A Flight Safety Australia article ‘Women’s Work’ addressed this topic in some detail, with a focus on the fact that while gender only plays a small role in a pilot’s safety orientation, communication factors and differing management styles, and the difference in the way women multi-task arguably lead to a safer community.
The accident rate on the roads, and the fact that motor insurance is generally lower for females than males, supports the argument that women tend towards a safer, less accident-driven approach to machinery!
People, not gender
Until the imbalance is redressed, it’s impossible not to look at positive discrimination to reset the balance. This includes quotas, a positive approach to education and a serious look at flying schools who could create a more ‘female-friendly’ atmosphere simply by posting photographs of pilots of both genders.
‘For some time now, debate about gender issues and workplace equality has largely been focused on women. While it is true that woman are under-represented in the Air Force, and we need to improve the number of women, workplace opportunity and equality is for all members and all leaders,’ Chief of Air Force, Air Marshal Leo Davies, said in a statement.
‘This means removing barriers, removing bias and discrimination, and including representation from all parts of Australian society that share our Air Force values to ensure we have full representation within our Air Force. Diversity is about capability and enhancing our workplace.’

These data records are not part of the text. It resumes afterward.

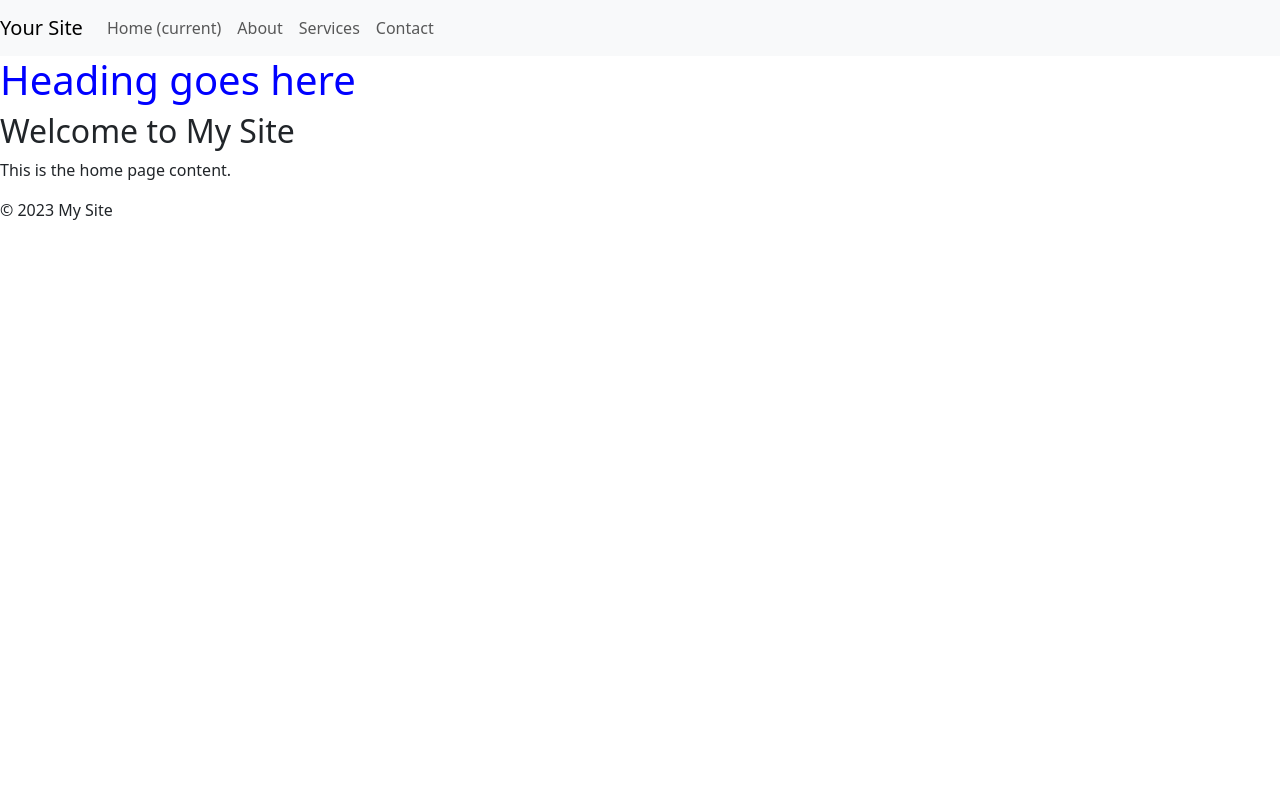
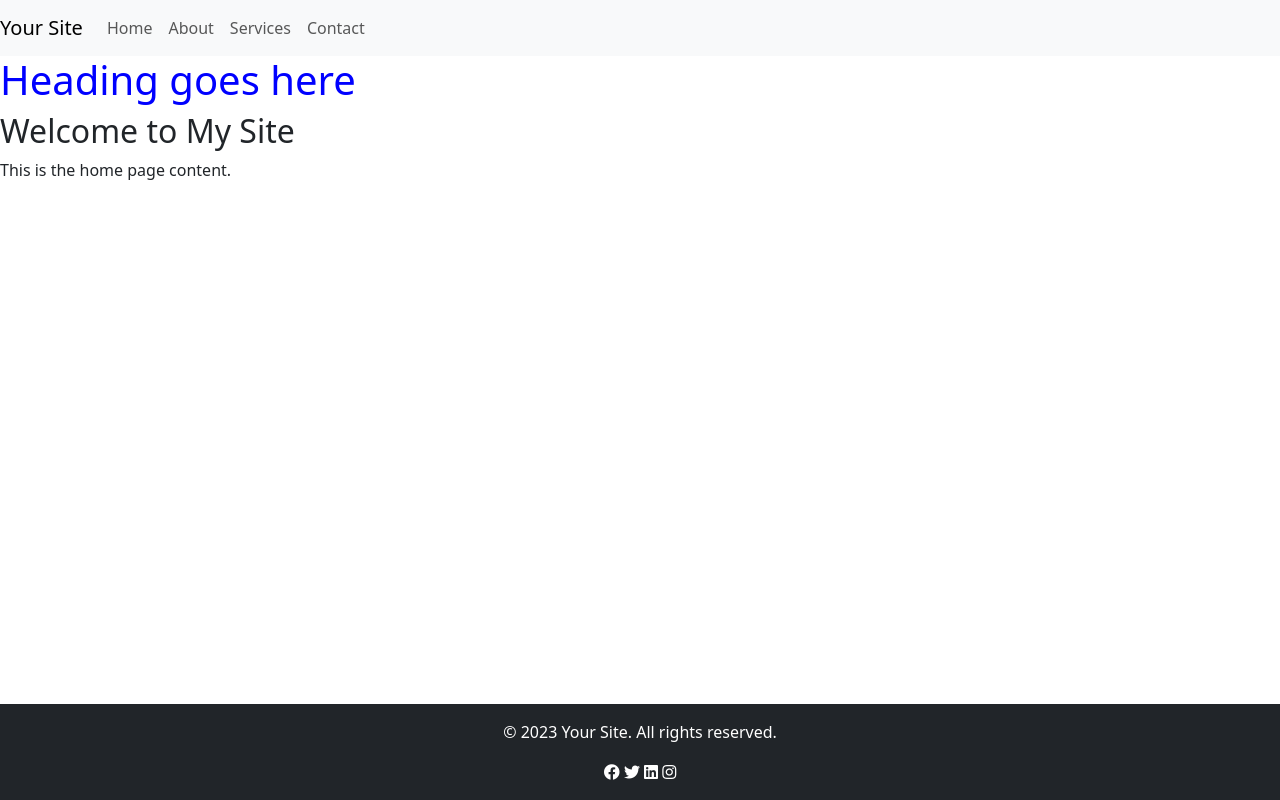
Before and after one commit to Karl-Ryan0/foragers-friend, a Django app: page / in a window 1280 px wide. Run offline with Django 3.2, Linux system fonts and the light colour scheme.

Commit message:
add basic footer

```diff
--- a/static/css/style.css
+++ b/static/css/style.css
@@ -1,3 +1,9 @@
 h1 {
     color:blue;
 }
+
+.footer {
+    position: fixed;
+    bottom: 0;
+    width: 100%;
+}
--- a/templates/base.html
+++ b/templates/base.html
@@ -5,6 +5,7 @@
 
 <head>
     <title>{% block title %}Foragers Friend{% endblock %}</title>
+    <link rel="stylesheet" href="https://cdnjs.cloudflare.com/ajax/libs/font-awesome/5.15.3/css/all.min.css">
     <link href="https://cdn.jsdelivr.net/npm/bootstrap@5.3.2/dist/css/bootstrap.min.css" rel="stylesheet"
         integrity="sha384-T3c6CoIi6uLrA9TneNEoa7RxnatzjcDSCmG1MXxSR1GAsXEV/Dwwykc2MPK8M2HN" crossorigin="anonymous">
     <link rel="stylesheet" href="{% static 'css/style.css' %}">
@@ -40,8 +41,14 @@
     <main>
         {% block content %}{% endblock %}
     </main>
-    <footer>
-        &copy; 2023 My Site
+    <footer class="bg-dark text-white text-center py-3 footer">
+        &copy; 2023 Your Site. All rights reserved.
+        <div class="mt-3">
+            <a href="#" class="text-white"><i class="fab fa-facebook"></i></a>
+            <a href="#" class="text-white"><i class="fab fa-twitter"></i></a>
+            <a href="#" class="text-white"><i class="fab fa-linkedin"></i></a>
+            <a href="#" class="text-white"><i class="fab fa-instagram"></i></a>
+        </div>
     </footer>
     <script src="https://cdn.jsdelivr.net/npm/bootstrap@5.3.2/dist/js/bootstrap.bundle.min.js"
         integrity="sha384-C6RzsynM9kWDrMNeT87bh95OGNyZPhcTNXj1NW7RuBCsyN/o0jlpcV8Qyq46cDfL"
```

Once the gender balance is redressed, maybe our future will not only be safer and possibly kinder, but we may live in a world where my riddle is redundant.